Have you ever laid in bed at night regretting something you’d said? Or perhaps you’ve looked back on an interaction and wished you had spoken up at the time.
At Clear Sky, we study tools to help us see our common patterns. One of those tools is a personality test that measures our patterns of social behavior and communication. We know it as the CAPS test, where “C” is for Controller, “A” is for Analyst, “P” is for Promoter, and “S” is for Supporter. From these names, where do you imagine you mostly show up?
On the test, I scored highest for the Analyst and lowest for the Promoter. This suggests that I don’t speak up unless I’m sure of what I’m saying. In fact, when it comes to expressing myself more spontaneously – some aspects of what they call “promoting” – well, this doesn’t come as easily.
Freedom! – Playing with our patterns
There was another karma yogi at Clear Sky, let’s call him Sam, who was the opposite of me; he was a prominent Promoter and scored lowest on Analyst. Sam would often talk a lot at meals and would be excited about anything he talked about. One day, as a challenge, Doug Sensei challenged me and Sam to switch patterns, which meant that he would be an Analyst for a few days and I would be a Promoter.
As I started doing the challenge, I noticed that I had difficulty knowing what to say and finding enthusiasm about it. So what I did was to think of anything, no matter how small, and talk about it. After cooking dinner once I announced, “This is the best coconut curry in the entire East Kootenays!” and everyone laughed and smiled, including myself. As an Analyst, I would have thought that it was not the best curry and that there was no functional need to say that, but as a Promoter, I was starting to see the joy and value of engaging with other people in a more light-hearted way. It doesn’t mean I have to give up the strengths of my Analyst, just that I get more strings to my bow.
I talked to Sam non-stop for the whole challenge and he said that I was funny. I guess he learned something too, because he acknowledged taking up more than his share of space in our conversations in the past.
Fruits of the practice
Since that experience, I’m better able to embrace what we call Promoter energy when I talk to people. At the time of writing, for example, I’m visiting my family in the United States and yesterday I vacuumed my grandma’s house. My grandma was talking to one of her friends on speaker phone and wanted me to say something. I’d never spoke to her friend before and when I was about to speak, I decided to show up as a Promoter rather than my default, which might have been to say something like, “Hello, how are you?”. Instead I said, “ I vacuumed the entire house and now it’s all clean!” and everyone laughed. To me, this is a simple example of how it brings a sense of freedom when you’re more conscious about how you show up. You can make different choices and potentially have more fun, rather than stay in habit. Or, you can also choose not to.

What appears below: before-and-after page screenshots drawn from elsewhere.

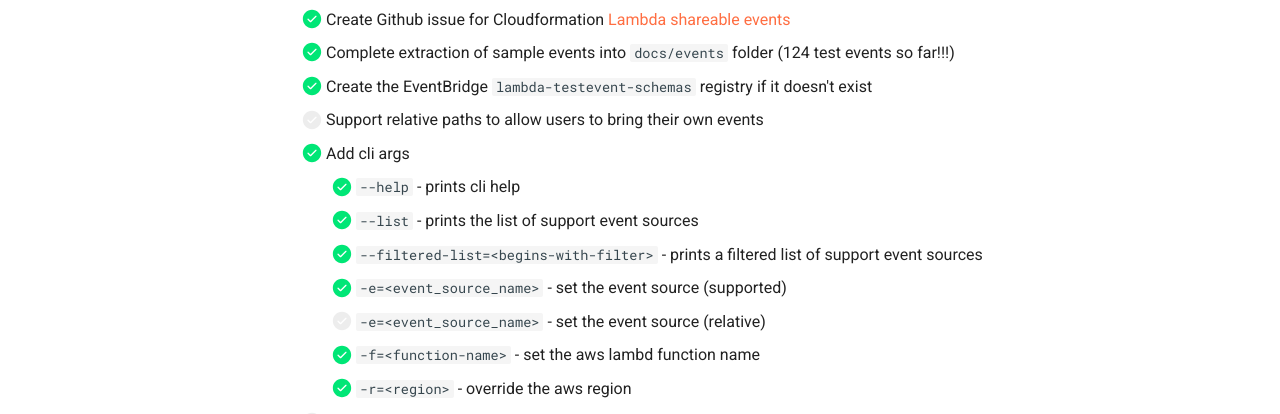
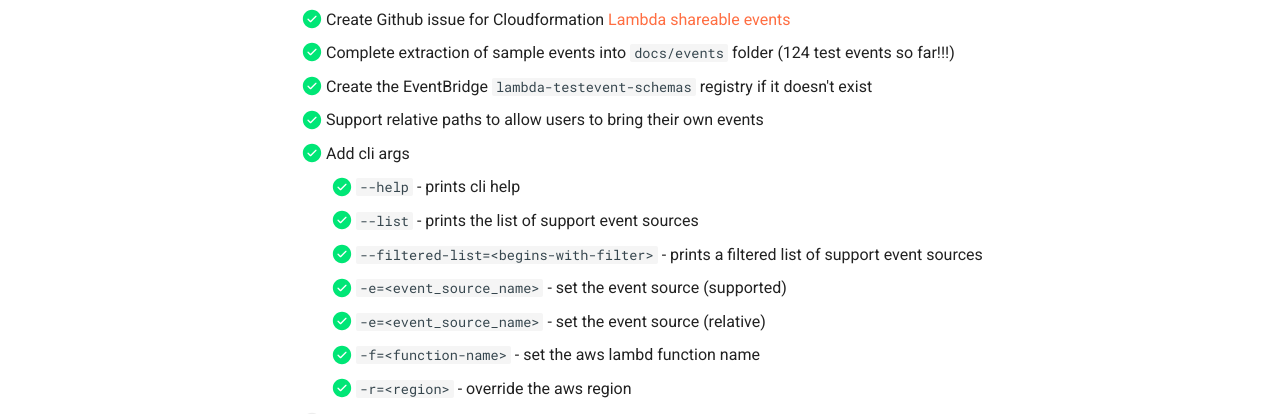
Before and after one commit to michaelbrewer/aws-lambda-events, an MkDocs documentation site: the page built from docs/lambda-resources.md, in a window 1280 px wide and 900 px high, scrolled down 1896 px. Shown: the part 179-593 px from the top of the window. Built offline with MkDocs 1.6.1 and Material for MkDocs 9.7.7, drawn with Linux system fonts in a browser that asks for light colours; comment, search, counter and statistics services are not loaded.

Commit message:
chore: updat docs

```diff
--- a/docs/lambda-resources.md
+++ b/docs/lambda-resources.md
@@ -86,13 +86,13 @@ Publishing a `ses/ses.json` test event as a shareable event for the lambda funct
 - [x] Create Github issue for Cloudformation [Lambda shareable events](https://github.com/aws-cloudformation/cloudformation-coverage-roadmap/issues/1113)
 - [x] Complete extraction of sample events into `docs/events` folder (124 test events so far!!!)
 - [x] Create the EventBridge `lambda-testevent-schemas` registry if it doesn't exist
-- [ ] Support relative paths to allow users to bring their own events
+- [x] Support relative paths to allow users to bring their own events
 - [x] Add cli args
     - [x] `--help` - prints cli help
     - [x] `--list` - prints the list of support event sources
     - [x] `--filtered-list=<begins-with-filter>` - prints a filtered list of support event sources
     - [x] `-e=<event_source_name>` - set the event source (supported)
-    - [ ] `-e=<event_source_name>` - set the event source (relative)
+    - [x] `-e=<event_source_name>` - set the event source (relative)
     - [x] `-f=<function-name>` - set the aws lambd function name
     - [x] `-r=<region>` - override the aws region
 - [ ] Drop _OR_ Extend the console ui and use [textual](https://github.com/Textualize/textual)
```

Partly from seeing the different effects from these experiments, I’ve noticed how powerful words can be when we’re in conversations. Now, I try to be more skillful and flexible when talking with other people. A family member recently commented that we live in a terrible world, and I challenged that statement by saying that we also live in a compassionate world, which he admitted is true, too. Years ago I might have said nothing and left only the negativity out there, even carried it with me. Yet since leaving Clear Sky, having stayed there for six months, I’ve noticed a lot of negativity and suffering, and I’ve noticed that engaging in positive and light conversation with people is an easy way to put everyone in a more positive state. It’s a learned skill, rather than my natural way.
So, I recommend switching patterns with someone unlike you for a day to see what you learn. Or just acting like someone else to see what you learn.
Meanwhile, here’s a short summary of what I’ve learned so far:
- Being positive and sharing that energy with other people makes a big difference to everyone’s state;
- In any situation, there’s always something to be grateful for and positive about;
- Humor helps a lot in difficult situations.
I’d love to hear about your experiments and learning below in the comments. Happy exploring!
Edited By Andrew Rogers & Ava MacLean
Photo by Jason Rosewell on Unsplash
Thank you Richard. Your blog makes me reflect on how i relate to my colleagues and crews at work. What possible ruts am i in because of familiarity with my or my crews’ ways of interacting with each other.